* **Records to use**:
★ ★ ★

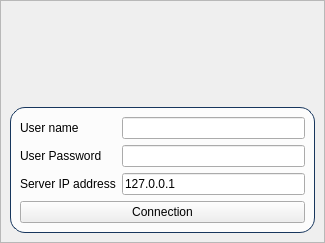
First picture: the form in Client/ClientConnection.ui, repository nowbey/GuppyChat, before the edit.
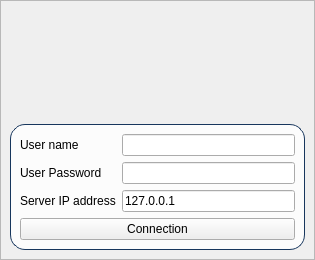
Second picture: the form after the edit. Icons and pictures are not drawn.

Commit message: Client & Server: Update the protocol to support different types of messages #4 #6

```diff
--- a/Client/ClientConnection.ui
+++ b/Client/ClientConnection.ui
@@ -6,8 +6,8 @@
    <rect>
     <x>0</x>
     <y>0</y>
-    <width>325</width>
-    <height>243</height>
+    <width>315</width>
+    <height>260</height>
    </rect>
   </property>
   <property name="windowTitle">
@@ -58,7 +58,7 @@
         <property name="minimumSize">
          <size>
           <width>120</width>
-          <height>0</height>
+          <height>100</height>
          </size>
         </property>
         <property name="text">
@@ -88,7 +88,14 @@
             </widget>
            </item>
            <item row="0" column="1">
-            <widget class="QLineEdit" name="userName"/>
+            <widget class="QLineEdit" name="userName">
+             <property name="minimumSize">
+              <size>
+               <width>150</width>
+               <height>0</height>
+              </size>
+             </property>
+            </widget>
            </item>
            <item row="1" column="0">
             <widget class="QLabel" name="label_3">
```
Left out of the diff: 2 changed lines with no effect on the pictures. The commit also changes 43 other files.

★ ★ ★

* **The task**: Restate the records above in full and word for word, but do not carry over any pictures.

* **Response to the exercise**:
First picture: the form in Client/ClientConnection.ui, repository nowbey/GuppyChat, before the edit.
Second picture: the form after the edit. Icons and pictures are not drawn.

Commit message: Client & Server: Update the protocol to support different types of messages #4 #6

```diff
--- a/Client/ClientConnection.ui
+++ b/Client/ClientConnection.ui
@@ -6,8 +6,8 @@
    <rect>
     <x>0</x>
     <y>0</y>
-    <width>325</width>
-    <height>243</height>
+    <width>315</width>
+    <height>260</height>
    </rect>
   </property>
   <property name="windowTitle">
@@ -58,7 +58,7 @@
         <property name="minimumSize">
          <size>
           <width>120</width>
-          <height>0</height>
+          <height>100</height>
          </size>
         </property>
         <property name="text">
@@ -88,7 +88,14 @@
             </widget>
            </item>
            <item row="0" column="1">
-            <widget class="QLineEdit" name="userName"/>
+            <widget class="QLineEdit" name="userName">
+             <property name="minimumSize">
+              <size>
+               <width>150</width>
+               <height>0</height>
+              </size>
+             </property>
+            </widget>
            </item>
            <item row="1" column="0">
             <widget class="QLabel" name="label_3">
```
Left out of the diff: 2 changed lines with no effect on the pictures. The commit also changes 43 other files.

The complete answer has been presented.